"I'm going abroad this fall, after the picture is released." In his exhilaration, that slight French accent of his was intensified. He was born in Paris, you know -- Paris, where he has always been known as Chariot. "I've never been abroad since I came to America, and I'm anxious to see Europe again."

"I suppose you'll visit your old school?"

"Yes. I was educated at the Sorbonne, and I want to visit it again to see how my present reactions compare with my memories of the old days there," explained Chaplin.

And at this point, the pretty little maid came in to announce that Jim Tully, that famous author-friend of Charlie's, was calling again. And knowing that the intimacies of conversation between these two would preclude any further interviewing, the interviewer bade the comedian good-bye, and called it a day.

It developed later that Tully called on his old friend for the purpose of getting some lessons in acting. Tully is now working in one of Jack Gilbert's films, playing the part of a rough and ready sailor man. One of the property boys on the lot told me that Chaplin spent three hours throwing custard pies at Tully's face, teaching him to register astonishment.

READ this through, and see if you can tell all the errors of fact in this imaginative yarn about a Chaplin interview.
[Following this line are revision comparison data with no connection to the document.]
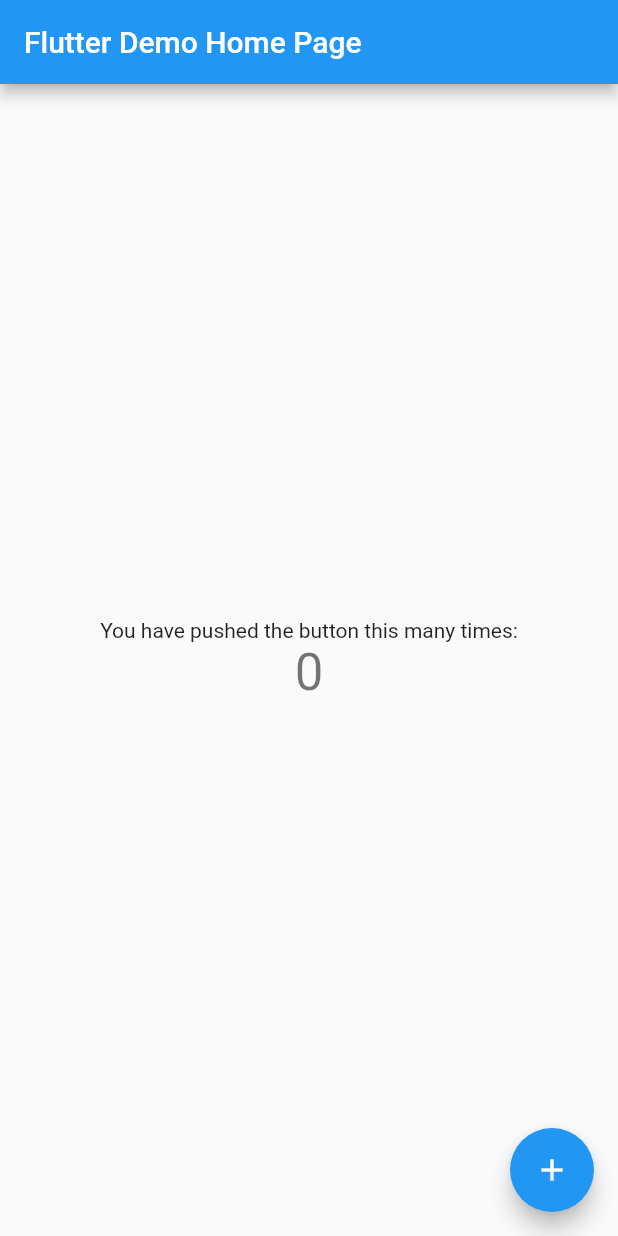
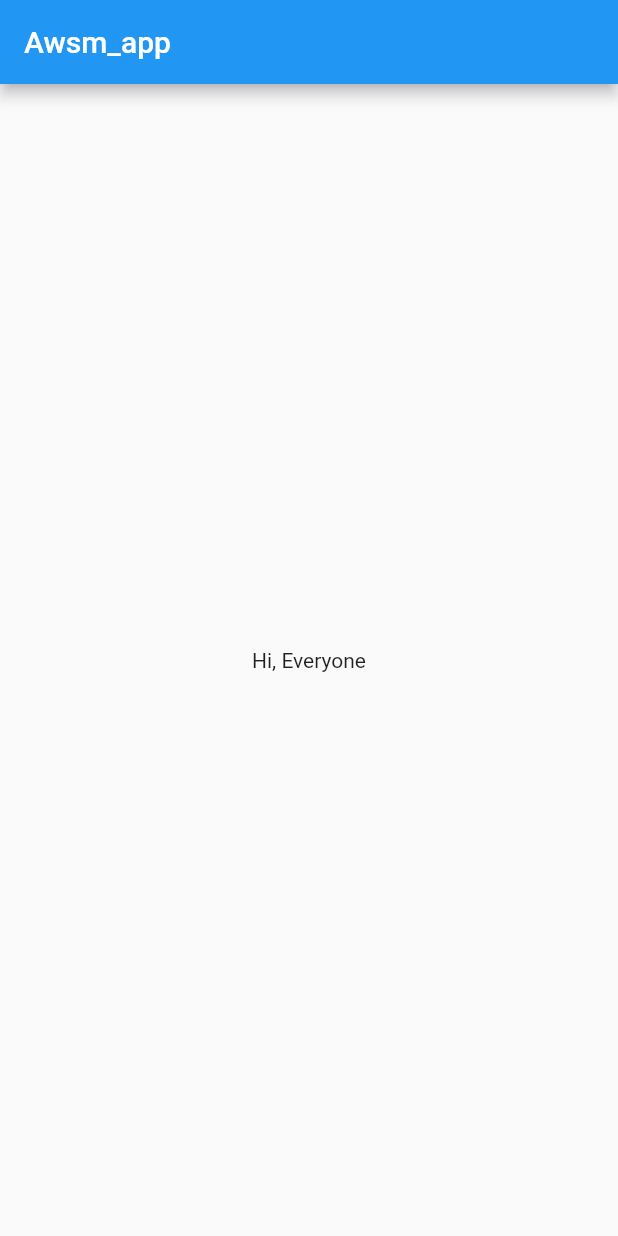
Before and after one commit to AP8953/Awsm_app, a Flutter app: the screen it shows after launch, on a phone screen of 412 x 824 dp. Run offline on Flutter 3.47's test engine with Material 2 defaults, Android fonts, the phone set to English and light mode, and no system bars.

Commit message:
ch1 complete

```diff
--- a/lib/main.dart
+++ b/lib/main.dart
@@ -1,117 +1,19 @@
 import 'package:flutter/material.dart';
 
 void main() {
-  runApp(MyApp());
+  runApp(MaterialApp(title: "Application", home: Homepage()));
 }
 
-class MyApp extends StatelessWidget {
-  // This widget is the root of your application.
+class Homepage extends StatelessWidget {
   @override
   Widget build(BuildContext context) {
-    return MaterialApp(
-      title: 'Flutter Demo',
-      theme: ThemeData(
-        // This is the theme of your application.
-        //
-        // Try running your application with "flutter run". You'll see the
-        // application has a blue toolbar. Then, without quitting the app, try
-        // changing the primarySwatch below to Colors.green and then invoke
-        // "hot reload" (press "r" in the console where you ran "flutter run",
-        // or simply save your changes to "hot reload" in a Flutter IDE).
-        // Notice that the counter didn't reset back to zero; the application
-        // is not restarted.
-        primarySwatch: Colors.blue,
-        // This makes the visual density adapt to the platform that you run
-        // the app on. For desktop platforms, the controls will be smaller and
-        // closer together (more dense) than on mobile platforms.
-        visualDensity: VisualDensity.adaptivePlatformDensity,
+    return Scaffold(
+      appBar: AppBar(
+        title: Text("Awsm_app"),
       ),
-      home: MyHomePage(title: 'Flutter Demo Home Page'),
+      body: Container(
+        child: Center(child: Text("Hi, Everyone")),
+      ),
     );
   }
 }
-
-class MyHomePage extends StatefulWidget {
-  MyHomePage({Key key, this.title}) : super(key: key);
-
-  // This widget is the home page of your application. It is stateful, meaning
-  // that it has a State object (defined below) that contains fields that affect
-  // how it looks.
-
-  // This class is the configuration for the state. It holds the values (in this
-  // case the title) provided by the parent (in this case the App widget) and
-  // used by the build method of the State. Fields in a Widget subclass are
-  // always marked "final".
-
-  final String title;
-
-  @override
-  _MyHomePageState createState() => _MyHomePageState();
-}
-
-class _MyHomePageState extends State<MyHomePage> {
-  int _counter = 0;
-
-  void _incrementCounter() {
-    setState(() {
-      // This call to setState tells the Flutter framework that something has
-      // changed in this State, which causes it to rerun the build method below
-      // so that the display can reflect the updated values. If we changed
-      // _counter without calling setState(), then the build method would not be
-      // called again, and so nothing would appear to happen.
-      _counter++;
-    });
-  }
-
-  @override
-  Widget build(BuildContext context) {
-    // This method is rerun every time setState is called, for instance as done
-    // by the _incrementCounter method above.
-    //
-    // The Flutter framework has been optimized to make rerunning build methods
-    // fast, so that you can just rebuild anything that needs updating rather
-    // than having to individually change instances of widgets.
-    return Scaffold(
-      appBar: AppBar(
-        // Here we take the value from the MyHomePage object that was created by
-        // the App.build method, and use it to set our appbar title.
-        title: Text(widget.title),
-      ),
-      body: Center(
-        // Center is a layout widget. It takes a single child and positions it
-        // in the middle of the parent.
-        child: Column(
-          // Column is also a layout widget. It takes a list of children and
-          // arranges them vertically. By default, it sizes itself to fit its
-          // children horizontally, and tries to be as tall as its parent.
-          //
-          // Invoke "debug painting" (press "p" in the console, choose the
-          // "Toggle Debug Paint" action from the Flutter Inspector in Android
-          // Studio, or the "Toggle Debug Paint" command in Visual Studio Code)
-          // to see the wireframe for each widget.
-          //
-          // Column has various properties to control how it sizes itself and
-          // how it positions its children. Here we use mainAxisAlignment to
-          // center the children vertically; the main axis here is the vertical
-          // axis because Columns are vertical (the cross axis would be
-          // horizontal).
-          mainAxisAlignment: MainAxisAlignment.center,
-          children: <Widget>[
-            Text(
-              'You have pushed the button this many times:',
-            ),
-            Text(
-              '$_counter',
-              style: Theme.of(context).textTheme.headline4,
-            ),
-          ],
-        ),
-      ),
-      floatingActionButton: FloatingActionButton(
-        onPressed: _incrementCounter,
-        tooltip: 'Increment',
-        child: Icon(Icons.add),
-      ), // This trailing comma makes auto-formatting nicer for build methods.
-    );
-  }
-}
```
There are just twenty errors, so you can keep your own score by crediting yourself with five points for each misstatement you recognize. That would make 100 points a perfect score. When you're stumped, turn to the list on page 143 of this issue, and see which mistakes you've missed, if any.

Saturday, April 1, 2017

Charles Chaplin and Mary Pickford in a Scene From Their Famous Co-Starring Picture -- April 1, 2017

Photoplay, October, 1930
"Charles Chaplin and Mary Pickford in a scene from rheir famous co-starring picture, 'Dust and Ashes of Embers of Dreams," one of the earlier film productions of Amos Wark Griffith."